Any discussion of wireless range also has to include data rate
802.11n extends the original concepts of 802.11 and includes many new options to improve the quality of the wireless link and thereby to increase both data rate and range. The coding scheme for 802.11n is better than earlier versions of the standard, and that results in more data bits being transmitted in the same size channel. The most significant new feature of 802.11n is MIMO (multiple in, multiple out)
Getting a precise range specification for 802.11n systems is difficult, since there are so many optional configurations possible. Like many questions about radio-based systems, the answer to the question, What is the range of 802.11n? is, It depends. Range will vary depending on the environment and on the capability of the client and access point.
The marketing claims on the current round of Draft N products are twice the range of 802.11g products. In order to fulfill that promise, an 802.11n client should be able to communicate at the same data rate from twice the distance, or a client should be able to communicate at twice the data rate from the same distance. Our early experience with Apples
AirPort Extreme (a first gen Draft N system) goes way beyond doubling the range. Upgrading from an 802.11g AP to the AirPort Extreme improved the performance of all of the Wi-Fi clients in the house. With the new AP, 11g clients connected at 54 Mbps throughout the house. Previously, with an enterprise class 802.11g AP, the 11g clients would fall back to lower data rates when operating on different floors on the other side of house from the AP.
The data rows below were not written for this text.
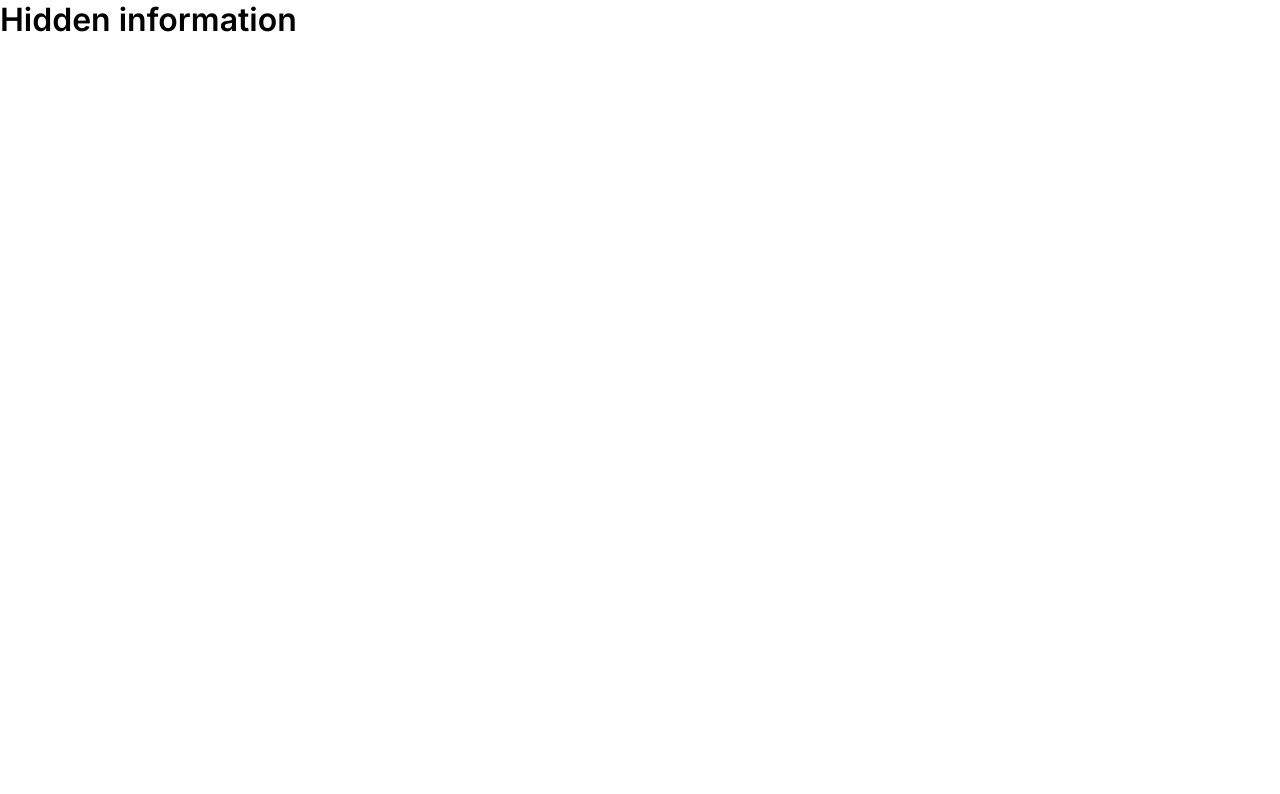
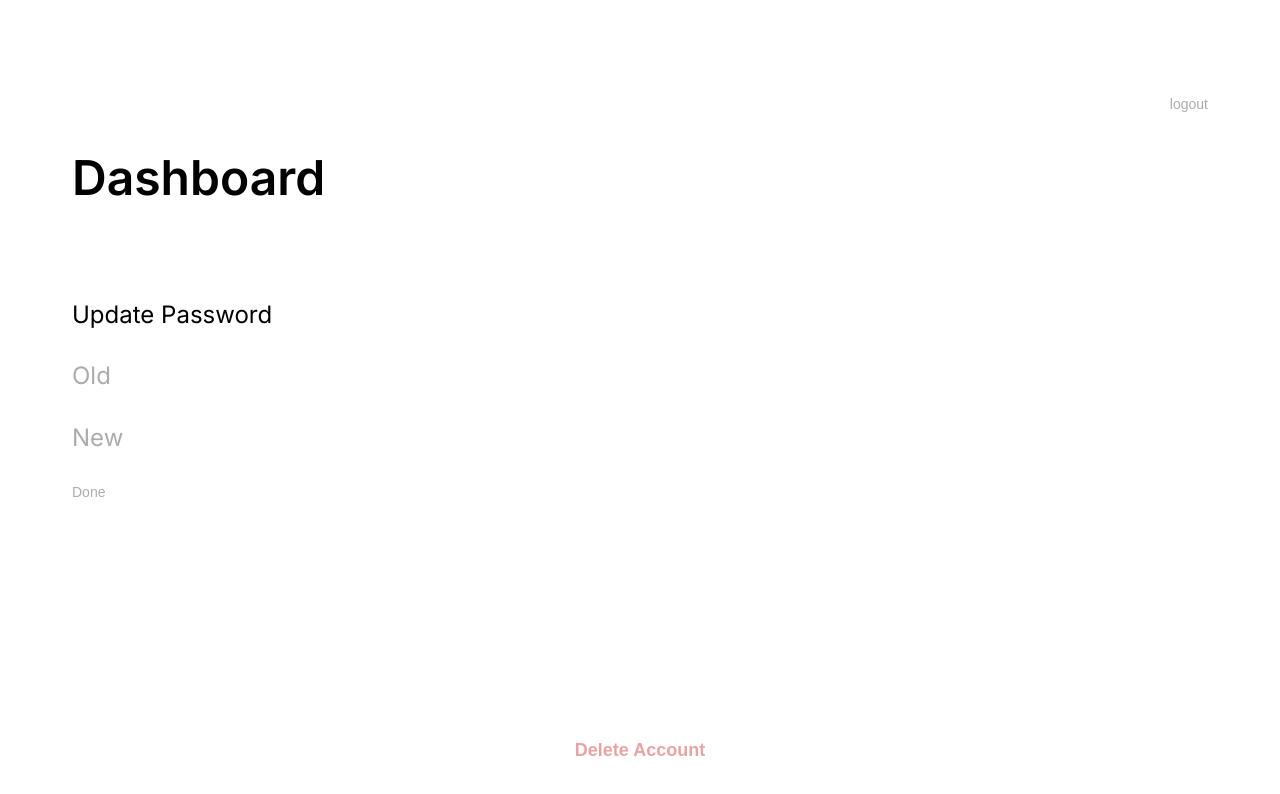
Before and after one commit to intuinum/token-auth, a React (Create React App) app in the folder app/: page / in a window 1280 px wide. Shown: the top 794 px of the page. Built offline with nearby package versions, Linux system fonts and the light colour scheme; no server answers; sample sign-in values are in the browser's storage.

Commit message:
Addded a user dashboard, and can delete user account from dashboard

```diff
--- a/app/src/App.js
+++ b/app/src/App.js
@@ -1,12 +1,14 @@
 import { useEffect, useState } from 'react';
 import { Switch, Route } from 'react-router-dom';
 import UserPortal from './userportal';
+import UserDashboard from './userdashboard';
 import PrivateRoute from './privateroute';
 import { TokenProvider } from './tokenContext';
 import './app.css';
 
 function App() {
 	const [token, setToken] = useState();
+	const [user, setUser] = useState();
 
 	useEffect(() => {
 		const savedToken = window.localStorage.getItem('user-token');
@@ -17,10 +19,10 @@ function App() {
 		<TokenProvider value={{ token, setToken }}>
 		<Switch>
 			<PrivateRoute exact path='/'>
-				<h1>Hidden information</h1>
+				<UserDashboard setUser={setUser} user={user}/>
 			</PrivateRoute>
 			<Route path='/portal'>
-				<UserPortal/>
+				<UserPortal setUser={setUser}/>
 			</Route>
 		</Switch>
 		</TokenProvider>
--- a/app/src/app.css
+++ b/app/src/app.css
@@ -1,12 +1,43 @@
 #app {
-    margin: 6rem 4.5rem 0 4.5rem;
+    margin: 0 4.5rem;
     display: flex;
     flex-direction: column;
 }
 
 header {
+    margin-top: 9.3rem;
     font-size: 3rem;
     font-weight: 600;
+}
+
+header .tab {
+    font-size: 1rem;
+    color: #acacac;
+}
+
+.dashboard header {
+    margin-top: 2.25rem;
+}
+
+.logout {
+    margin-top: 6rem;
+    align-self: flex-end;
+}
+
+.dashboard form {
+    margin-top: 5.8125rem;
+}
+
+.delete {
+    margin-top: 15rem;
+    width: 100%;
+}
+
+.delete button {
+    margin: auto;
+    font-size: 1.125rem;
+    font-weight: 600;
+    color: #E6A5A5;
 }
 
 .show {
@@ -21,6 +52,16 @@ header {
     font-size: 18px;
     font-size: max(18px, 1.125rem);
     color: #E6A5A5;
+}
+
+.dashboard p {
+    font-size: 1.5rem;
+}
+
+.dashboard .email {
+    font-size: 0.875rem;
+    font-weight: 600;
+    color: #acacac;
 }
 
 form {
@@ -73,7 +114,7 @@ button {
 }
 
 .current-page {
-    margin-top: 16rem;
+    margin-top: 15rem;
     display: flex;
     justify-content: center;
     color: #acacac;
--- /dev/null
+++ b/app/src/userdashboard.js
@@ -0,0 +1,73 @@
+import axios from 'axios';
+import { useEffect, useState } from 'react';
+import { Redirect } from 'react-router-dom';
+import { withToken } from './tokenContext';
+
+const UserDashboard = ({ token, setToken, user, setUser }) => {
+	const [redirect, setRedirect] = useState(false);
+	const [oldPassword, setOld] = useState();
+	const [newPassword, setNew] = useState();
+
+	useEffect(() => {
+		if(!token) setRedirect(true);
+		if(!user && token) axios
+			.get('http://192.168.42.10:6969/api/user', {
+				headers: {'authorization': `bearer ${token}`}
+			})
+			.then(({ data }) => {
+				setUser(data.user.email);
+			})
+			.catch((err) => { console.log(err); });
+
+	}, [token]);
+
+    const handleOld = (e) =>
+        setOld(e.target.value);
+
+    const handleNew = (e) =>
+        setNew(e.target.value);
+
+	const handleLogout = (e) => {
+		e.preventDefault();
+		window.localStorage.removeItem('user-token');
+		setToken(undefined);
+    }
+
+    const changePassword = (e) => {
+        e.preventDefault();
+	}
+
+	const deleteAccount = (e) => {
+		e.preventDefault();
+
+		axios
+		.delete('http://192.168.42.10:6969/api/user', {
+			headers: {'authorization': `bearer ${token}`}
+		})
+		.then(() => {
+			window.localStorage.removeItem('user-token');
+			setToken(undefined);
+		})
+		.catch();
+	}
+
+	if(redirect) return <Redirect to='/portal'/>;
+	else return (
+		<section id='app' className='dashboard' >
+		<button className='logout' onClick={handleLogout}>logout</button>
+		<header>Dashboard</header>
+		<p className='email'>{user}</p>
+		<form onSubmit={changePassword}>
+			<p>Update Password</p>
+			<input placeholder='Old' type='password' value={oldPassword} onChange={handleOld}/>
+			<input placeholder='New' type='password' value={newPassword} onChange={handleNew}/>
+			<button type='submit'>Done</button>
+		</form>
+        <div className='delete'>
+    		<button onClick={deleteAccount}>Delete Account</button>
+        </div>
+		</section>
+	);
+}
+
+export default withToken(UserDashboard);
--- a/app/src/userportal.js
+++ b/app/src/userportal.js
@@ -38,7 +38,7 @@ const createUser = (data, fn, errFn) =>
 const loginUser = (data, fn, errFn) =>
     postUser('http://192.168.42.10:6969/api/user/login', data, fn, errFn);
 
-const UserPortal = ({ token, setToken }) => {
+const UserPortal = ({ token, setToken, setUser }) => {
     const [tab, setTab] = useState('signup');
     const [redirect, setRedirect] = useState(false);
     const [disable, setDisable] = useState(false);
@@ -56,14 +56,18 @@ const UserPortal = ({ token, setToken }) => {
         setDisable(true);
         if(error.length >= 1) setError('');
         setToken(response.data.token);
+        setUser(response.data.user.email);
         saving(response.data.token)
         setRedirect(true);
     }
 
-    const onSubmitError = ({ response }) => {
-        setError(response.data.message);
-        setPassword('');
-        setEmail('');
+    const onSubmitError = (error) => {
+        if(error.response) {
+            const { response } = error;
+            setError(response.data.message);
+            setPassword('');
+            setEmail('');
+        }
     }
 
     const changeTab = (e) => {
@@ -106,9 +110,10 @@ const UserPortal = ({ token, setToken }) => {
     if(redirect || token)
         return <Redirect to='/'/>;
     else return (
-        <section id='app'>
+        <section id='app' className='portal'>
         <header>
             Wadup
+            <span className='tab'>({tab})</span>
         </header>
         <div className={`error ${error.length >= 1 ? 'show' : 'hide'}`}>{`${error}`}</div>
         <form onSubmit={handleSubmit}>
```
Also changed, not shown: 1 other file (tests, documents, lock files or other folders).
Based on this informal testing, our perception is that the Draft N AP doubled the range when communicating with legacy 802.11b/g clients. It seems clear that 802.11n APs have improved radio performance that delivers better range even when operating in backward compatibility mode and supporting legacy clients.
Using a Draft N client (a MacBook Pro with built-in AirPort Extreme) with the 11n AP was even better. In the best part of the coverage area where the 11g clients used to deliver 54 Mbps, the 11n client provided more than double that, at 144 Mbps. The Draft N client never shifted to a lower data rate, even at the farthest locations in the house.
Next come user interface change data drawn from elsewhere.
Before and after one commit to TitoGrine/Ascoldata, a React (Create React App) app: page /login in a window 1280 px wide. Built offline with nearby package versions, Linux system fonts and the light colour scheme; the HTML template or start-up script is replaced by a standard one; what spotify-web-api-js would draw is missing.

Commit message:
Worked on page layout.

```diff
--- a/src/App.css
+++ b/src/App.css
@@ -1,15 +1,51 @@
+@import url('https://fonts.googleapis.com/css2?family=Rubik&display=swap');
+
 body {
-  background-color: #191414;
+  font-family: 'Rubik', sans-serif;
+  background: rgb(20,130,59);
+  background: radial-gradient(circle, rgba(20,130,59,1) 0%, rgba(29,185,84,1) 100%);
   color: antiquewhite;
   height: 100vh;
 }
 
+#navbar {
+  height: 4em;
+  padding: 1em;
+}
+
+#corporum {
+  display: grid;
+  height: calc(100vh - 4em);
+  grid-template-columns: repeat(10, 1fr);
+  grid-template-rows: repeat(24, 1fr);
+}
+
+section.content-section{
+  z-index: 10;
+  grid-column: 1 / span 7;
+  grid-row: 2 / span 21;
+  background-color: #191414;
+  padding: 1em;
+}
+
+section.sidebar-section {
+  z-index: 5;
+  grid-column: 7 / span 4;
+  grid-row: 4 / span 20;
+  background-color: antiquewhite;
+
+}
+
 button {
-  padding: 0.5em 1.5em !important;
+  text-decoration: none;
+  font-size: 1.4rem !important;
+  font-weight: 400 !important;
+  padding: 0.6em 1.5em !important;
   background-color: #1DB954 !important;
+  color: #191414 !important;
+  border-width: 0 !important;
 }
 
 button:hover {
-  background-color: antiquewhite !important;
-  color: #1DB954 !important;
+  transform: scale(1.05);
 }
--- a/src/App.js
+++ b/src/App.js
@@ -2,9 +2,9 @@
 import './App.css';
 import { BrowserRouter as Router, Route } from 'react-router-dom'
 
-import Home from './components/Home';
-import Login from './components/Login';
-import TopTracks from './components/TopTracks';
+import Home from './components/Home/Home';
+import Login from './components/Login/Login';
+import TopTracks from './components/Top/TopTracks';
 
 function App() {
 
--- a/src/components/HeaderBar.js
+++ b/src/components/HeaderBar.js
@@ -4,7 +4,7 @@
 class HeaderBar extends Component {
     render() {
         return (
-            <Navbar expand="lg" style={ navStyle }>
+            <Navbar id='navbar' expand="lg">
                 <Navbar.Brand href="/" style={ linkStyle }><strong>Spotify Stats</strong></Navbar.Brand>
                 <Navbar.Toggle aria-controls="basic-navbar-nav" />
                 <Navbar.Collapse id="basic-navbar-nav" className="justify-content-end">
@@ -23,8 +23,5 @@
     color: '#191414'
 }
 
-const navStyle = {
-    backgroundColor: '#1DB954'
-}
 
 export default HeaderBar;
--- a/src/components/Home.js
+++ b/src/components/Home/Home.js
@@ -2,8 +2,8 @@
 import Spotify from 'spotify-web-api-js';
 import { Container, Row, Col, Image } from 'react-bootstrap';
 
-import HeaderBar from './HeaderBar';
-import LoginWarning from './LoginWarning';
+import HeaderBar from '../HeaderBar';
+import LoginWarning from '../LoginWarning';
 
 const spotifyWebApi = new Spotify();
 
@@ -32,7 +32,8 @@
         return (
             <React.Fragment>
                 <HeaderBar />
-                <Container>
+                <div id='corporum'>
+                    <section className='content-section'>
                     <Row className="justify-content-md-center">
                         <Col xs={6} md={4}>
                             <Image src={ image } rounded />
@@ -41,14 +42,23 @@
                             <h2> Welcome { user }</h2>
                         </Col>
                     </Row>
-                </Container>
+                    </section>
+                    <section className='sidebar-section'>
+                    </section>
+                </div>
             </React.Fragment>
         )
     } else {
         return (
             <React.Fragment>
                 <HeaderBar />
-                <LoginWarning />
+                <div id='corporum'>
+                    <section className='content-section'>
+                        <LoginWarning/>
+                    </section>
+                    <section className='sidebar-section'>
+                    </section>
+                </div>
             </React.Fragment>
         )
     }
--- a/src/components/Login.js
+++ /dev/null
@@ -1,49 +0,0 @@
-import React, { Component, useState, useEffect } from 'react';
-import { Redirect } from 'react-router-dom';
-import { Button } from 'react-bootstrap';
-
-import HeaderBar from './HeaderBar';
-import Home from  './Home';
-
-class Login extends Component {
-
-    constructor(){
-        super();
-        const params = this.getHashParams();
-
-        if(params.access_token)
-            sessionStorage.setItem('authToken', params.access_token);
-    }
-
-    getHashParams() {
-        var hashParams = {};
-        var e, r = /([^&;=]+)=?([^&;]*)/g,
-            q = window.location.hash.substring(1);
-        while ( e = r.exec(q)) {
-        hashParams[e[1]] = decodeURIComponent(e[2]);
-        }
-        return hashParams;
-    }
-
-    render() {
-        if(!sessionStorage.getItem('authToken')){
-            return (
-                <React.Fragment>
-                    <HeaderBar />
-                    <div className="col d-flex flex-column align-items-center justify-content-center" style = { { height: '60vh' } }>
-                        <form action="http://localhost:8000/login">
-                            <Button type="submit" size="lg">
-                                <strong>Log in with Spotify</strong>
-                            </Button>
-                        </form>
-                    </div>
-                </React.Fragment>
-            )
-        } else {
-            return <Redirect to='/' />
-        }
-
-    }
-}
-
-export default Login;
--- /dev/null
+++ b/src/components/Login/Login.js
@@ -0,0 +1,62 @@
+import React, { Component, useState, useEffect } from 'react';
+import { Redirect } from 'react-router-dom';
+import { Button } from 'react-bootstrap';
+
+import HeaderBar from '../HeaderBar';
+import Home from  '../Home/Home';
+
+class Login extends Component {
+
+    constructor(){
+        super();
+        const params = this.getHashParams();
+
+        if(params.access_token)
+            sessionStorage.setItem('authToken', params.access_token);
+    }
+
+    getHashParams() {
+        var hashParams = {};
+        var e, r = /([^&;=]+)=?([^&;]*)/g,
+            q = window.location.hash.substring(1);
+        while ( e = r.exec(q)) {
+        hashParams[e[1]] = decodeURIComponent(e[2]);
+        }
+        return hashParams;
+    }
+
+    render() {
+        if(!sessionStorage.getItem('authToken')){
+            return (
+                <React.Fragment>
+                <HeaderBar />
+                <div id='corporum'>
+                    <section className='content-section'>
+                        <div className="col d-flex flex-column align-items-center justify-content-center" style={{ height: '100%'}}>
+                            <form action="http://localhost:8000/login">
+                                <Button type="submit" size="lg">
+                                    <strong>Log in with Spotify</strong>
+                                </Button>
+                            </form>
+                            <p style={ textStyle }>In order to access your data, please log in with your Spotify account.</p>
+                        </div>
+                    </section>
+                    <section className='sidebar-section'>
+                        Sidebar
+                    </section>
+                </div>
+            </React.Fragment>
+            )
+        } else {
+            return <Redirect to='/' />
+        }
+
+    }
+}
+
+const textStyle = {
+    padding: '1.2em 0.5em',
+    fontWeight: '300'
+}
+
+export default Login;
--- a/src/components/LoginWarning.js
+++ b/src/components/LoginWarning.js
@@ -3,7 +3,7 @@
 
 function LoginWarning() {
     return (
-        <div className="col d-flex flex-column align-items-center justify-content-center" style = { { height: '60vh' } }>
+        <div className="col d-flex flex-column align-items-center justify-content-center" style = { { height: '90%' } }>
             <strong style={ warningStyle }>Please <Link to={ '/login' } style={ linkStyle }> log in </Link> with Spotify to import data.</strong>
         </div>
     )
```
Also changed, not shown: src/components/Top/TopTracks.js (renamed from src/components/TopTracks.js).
And taking that same 11n client and using it with legacy 11g access points continued the good news. While not delivering the 144 Mbps possible with the 11n AP, it consistently delivered 54 Mbps over the entire house to the old AP.
Your mileage may vary. Range is very dependent on the environment, but these informal results are certainly promising. This is one case where the product exceeds the marketing hype. There appears to be no downside for home users to upgrade to 802.11n. (Conservative consumers may want to wait for products that are Wi-Fi Certified Draft N. These are coming in the next few months.) A new 802.11n home router may be worth the price premium just for the improved range it brings to legacy Wi-Fi clients around the house. And 802.11n clients appear to operate as better 11g on legacy Wi-Fi infrastructure.
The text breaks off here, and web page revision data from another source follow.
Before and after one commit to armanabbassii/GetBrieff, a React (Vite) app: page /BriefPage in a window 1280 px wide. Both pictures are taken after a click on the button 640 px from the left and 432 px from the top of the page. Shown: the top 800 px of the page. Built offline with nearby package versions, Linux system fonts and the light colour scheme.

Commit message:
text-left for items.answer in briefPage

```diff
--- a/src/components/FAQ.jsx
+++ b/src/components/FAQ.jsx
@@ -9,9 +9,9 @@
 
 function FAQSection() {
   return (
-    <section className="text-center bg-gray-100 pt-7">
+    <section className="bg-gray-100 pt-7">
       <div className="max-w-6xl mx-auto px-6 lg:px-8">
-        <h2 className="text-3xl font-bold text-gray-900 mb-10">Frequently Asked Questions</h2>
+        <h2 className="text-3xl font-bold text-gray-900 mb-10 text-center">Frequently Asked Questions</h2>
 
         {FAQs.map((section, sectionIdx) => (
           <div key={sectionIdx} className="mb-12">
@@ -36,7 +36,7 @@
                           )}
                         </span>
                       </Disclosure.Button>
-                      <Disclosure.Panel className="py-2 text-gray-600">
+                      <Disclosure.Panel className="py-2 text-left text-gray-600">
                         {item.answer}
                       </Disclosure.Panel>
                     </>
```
What about 802.11n in the enterprise? How will we use the improved range capabilities of 802.11n? Can we reduce the number of APs required to cover an entire office building? Not exactly. We will address that in the next article.
N is for Novarum. Stayed tuned for future installments in our wireless series as we examine the promise and pitfalls of 11n in more detail.